# [TASK STATEMENT]
Pictures aside, restate the records below exactly as written.

(Stored items from a collection)
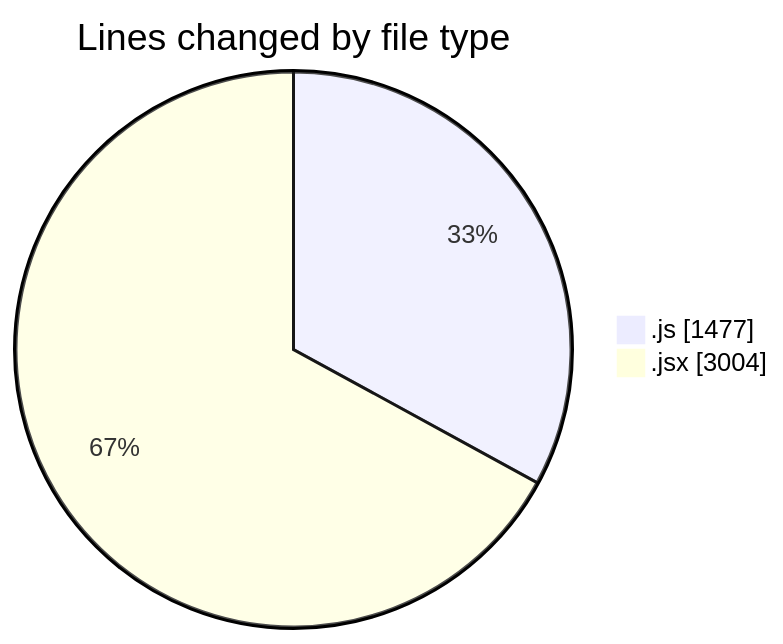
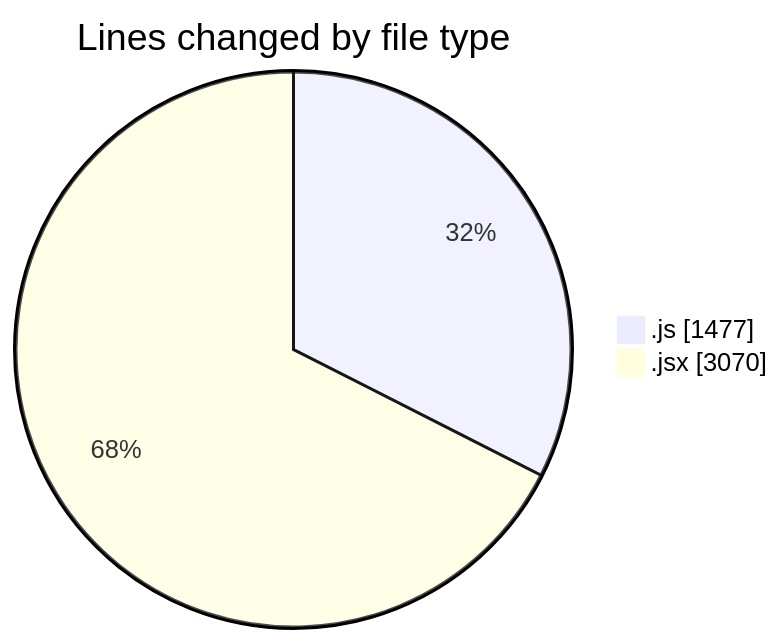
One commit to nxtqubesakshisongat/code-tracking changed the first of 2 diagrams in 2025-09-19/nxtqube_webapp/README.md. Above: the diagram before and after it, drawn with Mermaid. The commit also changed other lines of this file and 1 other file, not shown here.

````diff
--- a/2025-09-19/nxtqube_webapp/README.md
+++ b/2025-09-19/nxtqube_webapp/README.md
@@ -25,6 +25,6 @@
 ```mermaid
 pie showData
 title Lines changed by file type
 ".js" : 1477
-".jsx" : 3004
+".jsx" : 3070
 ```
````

# [THE ANSWER]
One commit to nxtqubesakshisongat/code-tracking changed the first of 2 diagrams in 2025-09-19/nxtqube_webapp/README.md. Above: the diagram before and after it, drawn with Mermaid. The commit also changed other lines of this file and 1 other file, not shown here.

````diff
--- a/2025-09-19/nxtqube_webapp/README.md
+++ b/2025-09-19/nxtqube_webapp/README.md
@@ -25,6 +25,6 @@
 ```mermaid
 pie showData
 title Lines changed by file type
 ".js" : 1477
-".jsx" : 3004
+".jsx" : 3070
 ```
````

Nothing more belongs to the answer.